EXERCISE → From the records below, state how many lines include the word "como", giving only that number.
---------- DATA IN THIS EXERCISE ----------
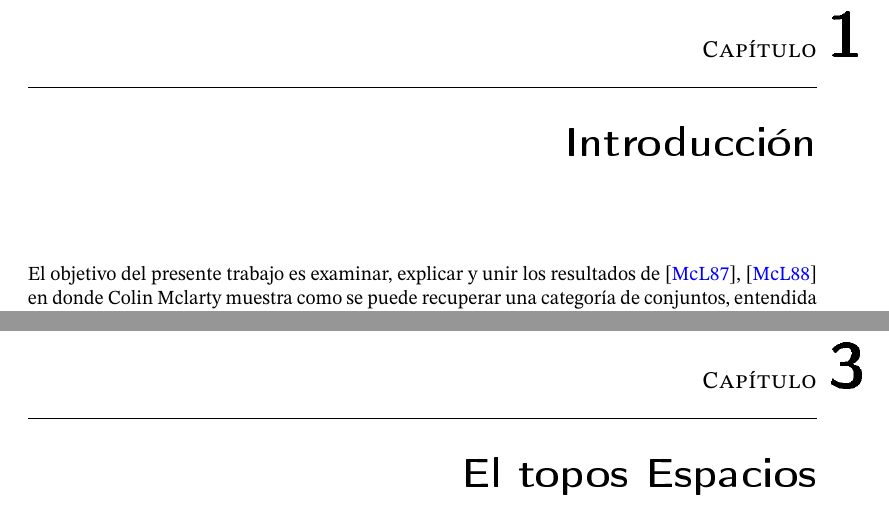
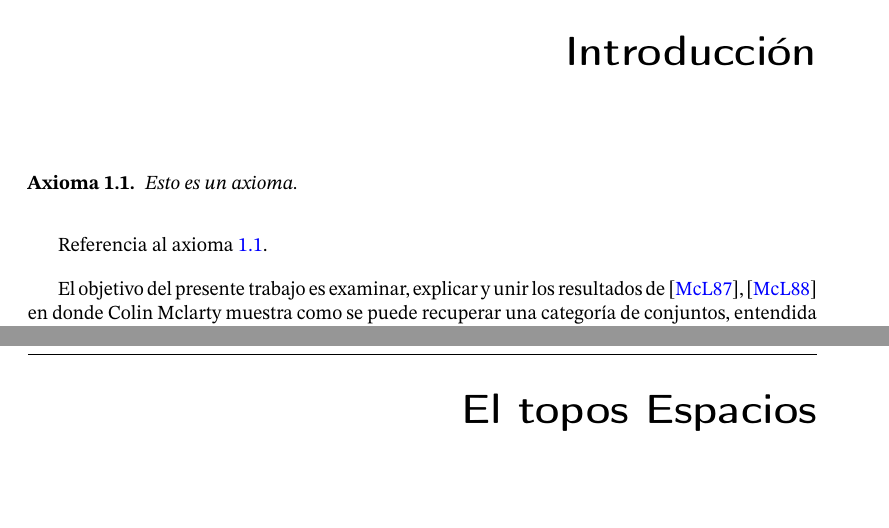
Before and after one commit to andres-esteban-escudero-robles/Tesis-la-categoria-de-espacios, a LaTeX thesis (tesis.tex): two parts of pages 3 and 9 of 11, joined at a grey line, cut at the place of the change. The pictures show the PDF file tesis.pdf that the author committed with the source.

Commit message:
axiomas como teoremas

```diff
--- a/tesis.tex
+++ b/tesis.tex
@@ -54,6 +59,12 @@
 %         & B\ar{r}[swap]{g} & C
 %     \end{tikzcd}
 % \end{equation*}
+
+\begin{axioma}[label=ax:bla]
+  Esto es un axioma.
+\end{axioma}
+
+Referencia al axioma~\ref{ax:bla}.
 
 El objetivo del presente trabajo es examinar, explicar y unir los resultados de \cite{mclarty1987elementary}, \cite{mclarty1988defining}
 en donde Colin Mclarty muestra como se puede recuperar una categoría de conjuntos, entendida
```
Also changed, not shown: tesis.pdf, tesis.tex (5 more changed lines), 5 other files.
----------
---------- DATA IN THIS EXERCISE ----------
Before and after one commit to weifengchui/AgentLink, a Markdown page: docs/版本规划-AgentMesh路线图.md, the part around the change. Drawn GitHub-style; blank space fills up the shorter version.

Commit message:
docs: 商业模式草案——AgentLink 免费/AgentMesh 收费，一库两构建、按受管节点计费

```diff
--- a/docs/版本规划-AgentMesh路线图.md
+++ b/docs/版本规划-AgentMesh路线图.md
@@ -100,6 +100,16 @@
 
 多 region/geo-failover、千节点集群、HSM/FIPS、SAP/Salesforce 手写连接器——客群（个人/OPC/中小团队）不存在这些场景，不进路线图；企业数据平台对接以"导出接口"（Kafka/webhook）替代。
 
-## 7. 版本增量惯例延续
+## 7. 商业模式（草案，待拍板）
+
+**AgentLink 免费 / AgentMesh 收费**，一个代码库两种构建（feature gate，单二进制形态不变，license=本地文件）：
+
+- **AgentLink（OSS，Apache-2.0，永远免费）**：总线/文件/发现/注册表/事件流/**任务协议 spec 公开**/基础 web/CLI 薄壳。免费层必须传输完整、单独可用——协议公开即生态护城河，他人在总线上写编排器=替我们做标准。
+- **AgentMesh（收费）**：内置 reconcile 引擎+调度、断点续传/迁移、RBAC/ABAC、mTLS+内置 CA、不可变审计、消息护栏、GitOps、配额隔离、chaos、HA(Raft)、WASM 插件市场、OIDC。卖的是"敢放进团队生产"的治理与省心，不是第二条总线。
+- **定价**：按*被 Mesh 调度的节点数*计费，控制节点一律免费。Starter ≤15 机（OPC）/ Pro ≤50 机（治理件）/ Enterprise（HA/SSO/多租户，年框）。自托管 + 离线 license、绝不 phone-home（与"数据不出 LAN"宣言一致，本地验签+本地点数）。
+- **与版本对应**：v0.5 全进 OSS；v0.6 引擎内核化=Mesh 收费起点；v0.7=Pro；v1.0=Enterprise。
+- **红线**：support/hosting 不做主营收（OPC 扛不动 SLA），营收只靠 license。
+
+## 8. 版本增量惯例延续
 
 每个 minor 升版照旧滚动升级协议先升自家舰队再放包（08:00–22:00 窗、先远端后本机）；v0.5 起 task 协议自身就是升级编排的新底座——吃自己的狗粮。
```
----------
SOLUTION FOR THIS TASK → 2